They are hard to find here, and there have been a few cases of English teachers who have died in fires.
The post "Ultimate Korea Survivor Guide," was kind of a joke based on something I read on another blog, but I'm serious here.
I don't make some kind of "All Koreans," statement where I condemn the entire society, but I have seen some a few outstanding cases of negligence in fire safety.
I should point out that most meat grilling places probably wouldn't fly in America because of both the raw meat and the burning charcoal (commie socialist country dominated by OSHA.) I over look these because 고기 집들 are always fun.

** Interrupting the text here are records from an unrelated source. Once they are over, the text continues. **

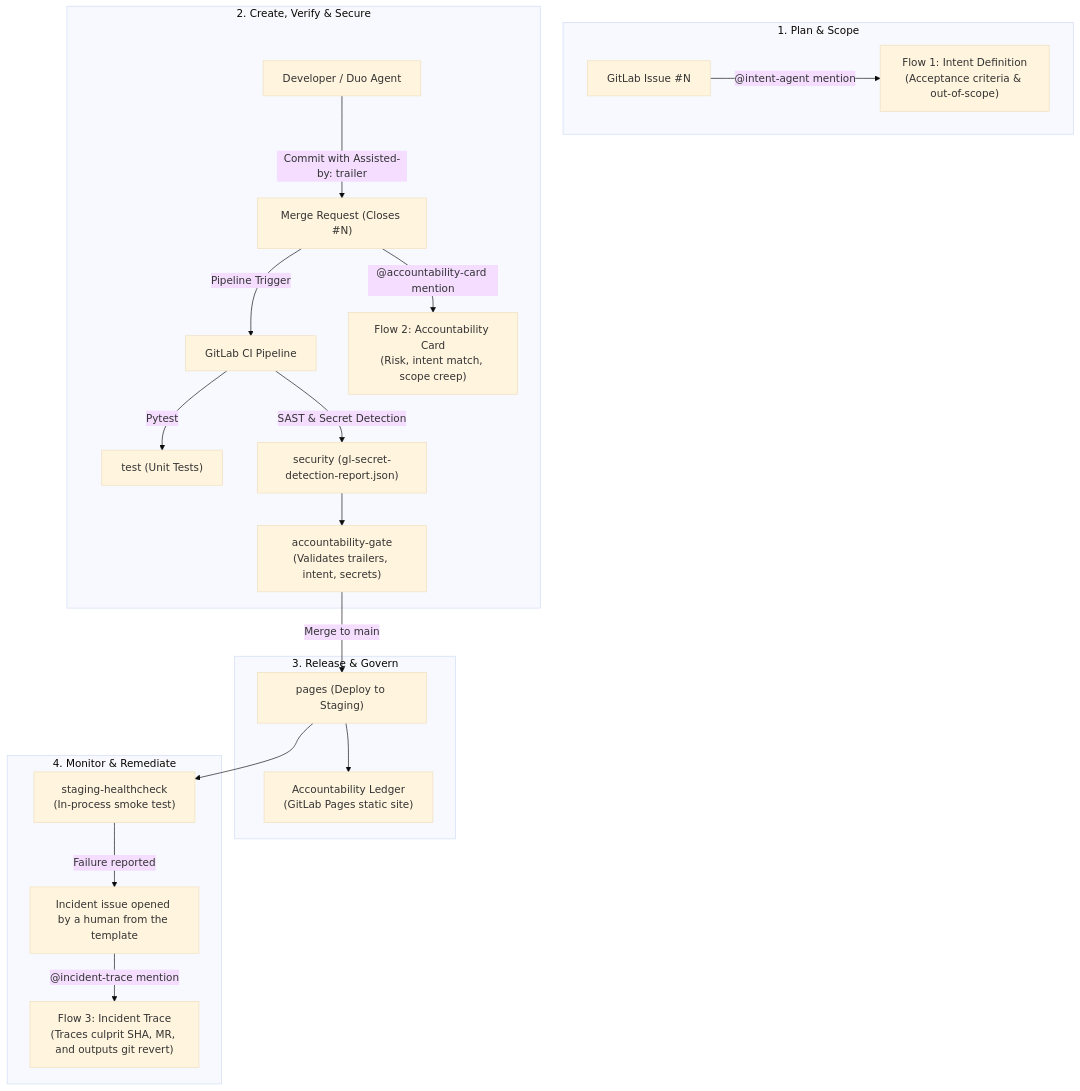
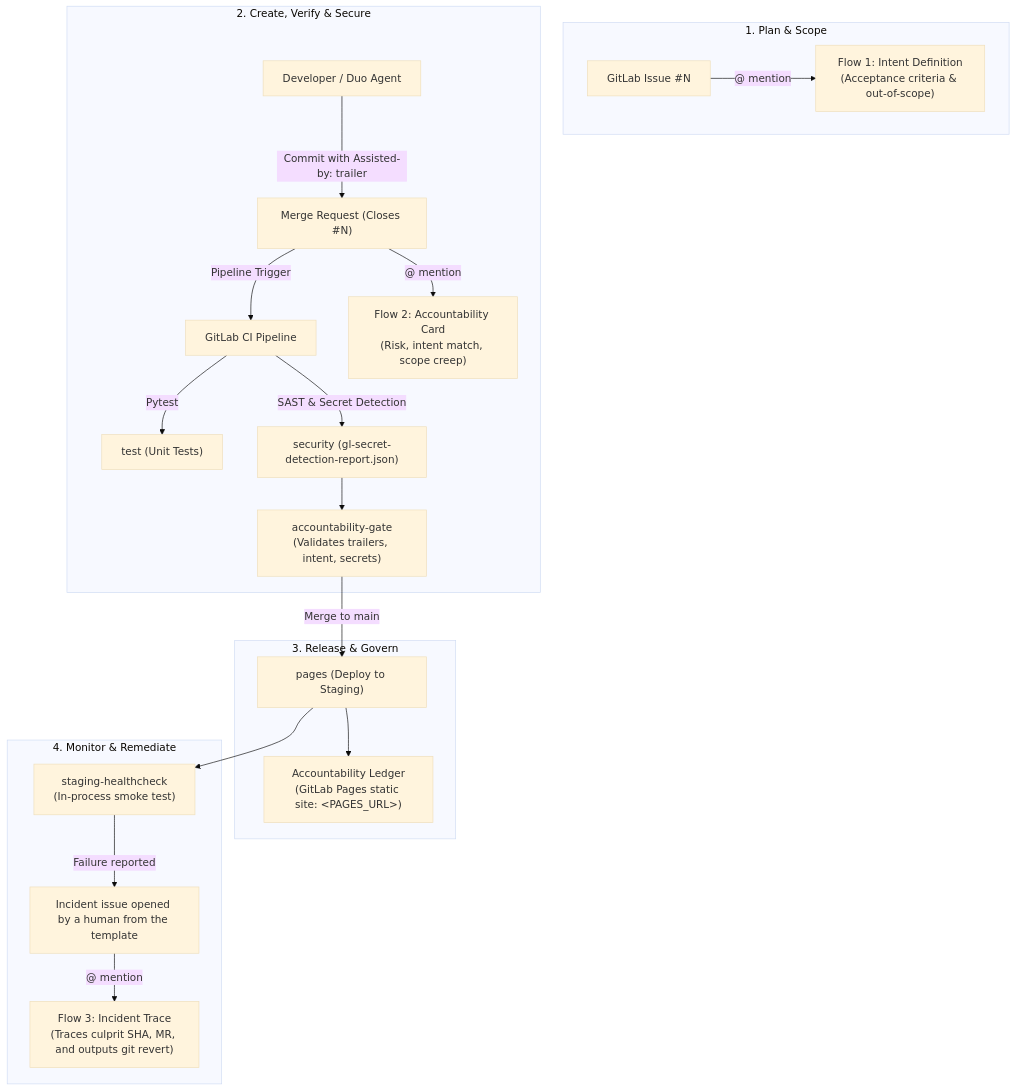
One commit to ritesh-1912/Gitlab-Hackathon changed the diagram in README.md. Above: the diagram before and after it, drawn with Mermaid (base theme). The commit also changed other lines of this file and 4 other files, not shown here.

First line of the commit message:
docs: align documentation with verified facts and configurable flow handles

````diff
--- a/README.md
+++ b/README.md
@@ -35,26 +35,26 @@
 ```mermaid
 flowchart TD
     subgraph Plan["1. Plan & Scope"]
-        Issue["GitLab Issue #N"] -->|"@intent-agent mention"| Flow1["Flow 1: Intent Definition<br/>(Acceptance criteria & out-of-scope)"]
+        Issue["GitLab Issue #N"] -->|"@<intent-flow-handle> mention"| Flow1["Flow 1: Intent Definition<br/>(Acceptance criteria & out-of-scope)"]
     end
 
     subgraph CreateVerify["2. Create, Verify & Secure"]
         Dev["Developer / Duo Agent"] -->|"Commit with Assisted-by: trailer"| MR["Merge Request (Closes #N)"]
         MR -->|"Pipeline Trigger"| CI["GitLab CI Pipeline"]
         CI -->|"Pytest"| TestJob["test (Unit Tests)"]
         CI -->|"SAST & Secret Detection"| SecJob["security (gl-secret-detection-report.json)"]
         SecJob --> GateJob["accountability-gate<br/>(Validates trailers, intent, secrets)"]
-        MR -->|"@accountability-card mention"| Flow2["Flow 2: Accountability Card<br/>(Risk, intent match, scope creep)"]
+        MR -->|"@<card-flow-handle> mention"| Flow2["Flow 2: Accountability Card<br/>(Risk, intent match, scope creep)"]
     end
 
     subgraph ReleaseGovern["3. Release & Govern"]
         GateJob -->|"Merge to main"| DeployJob["pages (Deploy to Staging)"]
-        DeployJob --> Ledger["Accountability Ledger<br/>(GitLab Pages static site)"]
+        DeployJob --> Ledger["Accountability Ledger<br/>(GitLab Pages static site: &lt;PAGES_URL&gt;)"]
     end
 
     subgraph MonitorRemediate["4. Monitor & Remediate"]
         DeployJob --> SmokeJob["staging-healthcheck<br/>(In-process smoke test)"]
         SmokeJob -->|"Failure reported"| IncIssue["Incident issue opened by a human from the template"]
-        IncIssue -->|"@incident-trace mention"| Flow3["Flow 3: Incident Trace<br/>(Traces culprit SHA, MR, and outputs git revert)"]
+        IncIssue -->|"@<incident-flow-handle> mention"| Flow3["Flow 3: Incident Trace<br/>(Traces culprit SHA, MR, and outputs git revert)"]
     end
 ```
````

But I have lived in at least two dormitories in Korea were the front doors were chained closed with bicycle locks. Someone challenged the director of the dormitory at the university where I worked that in case of a fire, chaining the dormitory door shut is probably a stupid idea. The director's response was that since the doors were glass, somebody could just break the door down and everything will be hunky dory....

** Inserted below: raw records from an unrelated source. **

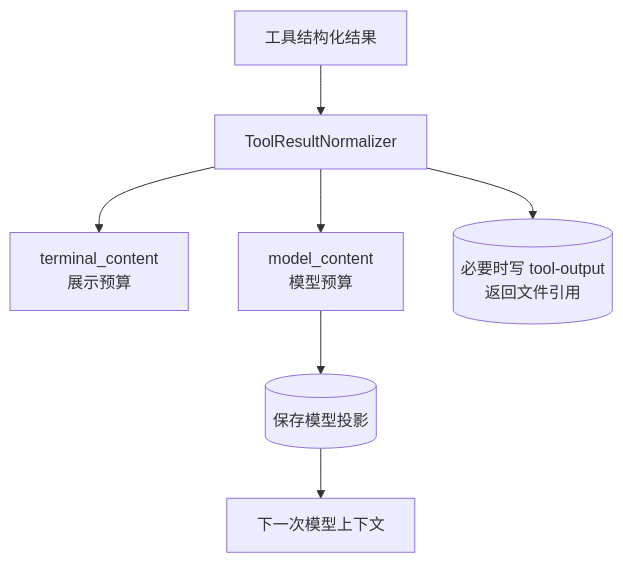
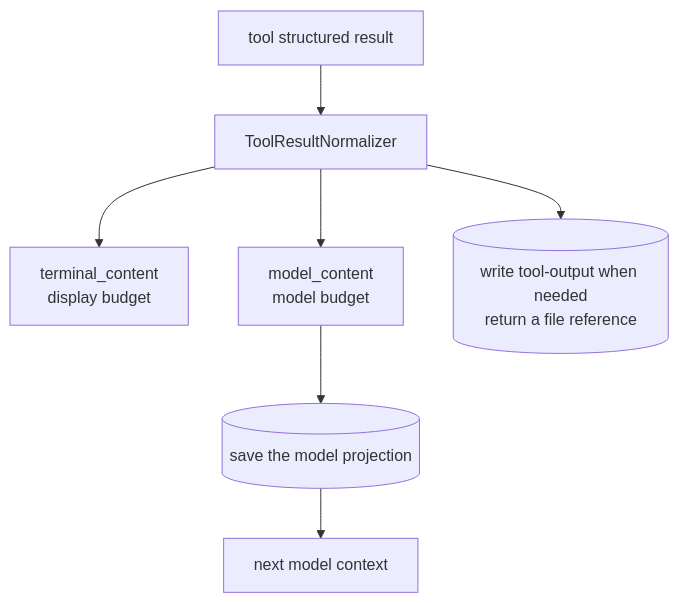
Before and after one commit to Azzurroooo/rind: the diagram in docs/internals/04-tools/tool-results.md, drawn with Mermaid. The commit also changed other lines of this file and 109 other files, not shown here.

```diff
--- a/docs/internals/04-tools/tool-results.md
+++ b/docs/internals/04-tools/tool-results.md
@@ -5,9 +7,9 @@
 ~~~mermaid
 flowchart TB
-    RAW["工具结构化结果"] --> N["ToolResultNormalizer"]
-    N --> UI["terminal_content<br/>展示预算"]
-    N --> MODEL["model_content<br/>模型预算"]
-    N --> DISK[("必要时写 tool-output<br/>返回文件引用")]
-    MODEL --> HISTORY[("保存模型投影")]
-    HISTORY --> NEXT["下一次模型上下文"]
+    RAW["tool structured result"] --> N["ToolResultNormalizer"]
+    N --> UI["terminal_content<br/>display budget"]
+    N --> MODEL["model_content<br/>model budget"]
+    N --> DISK[("write tool-output when needed<br/>return a file reference")]
+    MODEL --> HISTORY[("save the model projection")]
+    HISTORY --> NEXT["next model context"]
 ~~~
```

Then there is the other thing that I have noticed; smoke alarms are almost impossible to get here. I asked my wife where you can get a smoke alarm and she didn't know. We went to Top Mart and Homeplus in search of smoke alarms too. When asked why they didn't have smoke alarms the people who worked there said something about how most apartment buildings already have fire systems. That is "apartment buildings," not one or two room buildings, where many English teachers and working class Koreans live.
So if you want to come to Korea and want to do all that you can, to protect yourself from burning to death in a fire that is cause by some asshole throwing his cigarette but mindlessly to the ground, go to a Wall mart or something and pick up a smoke alarm. Hell, pick up twenty smoke alarms and try to sell them to other people.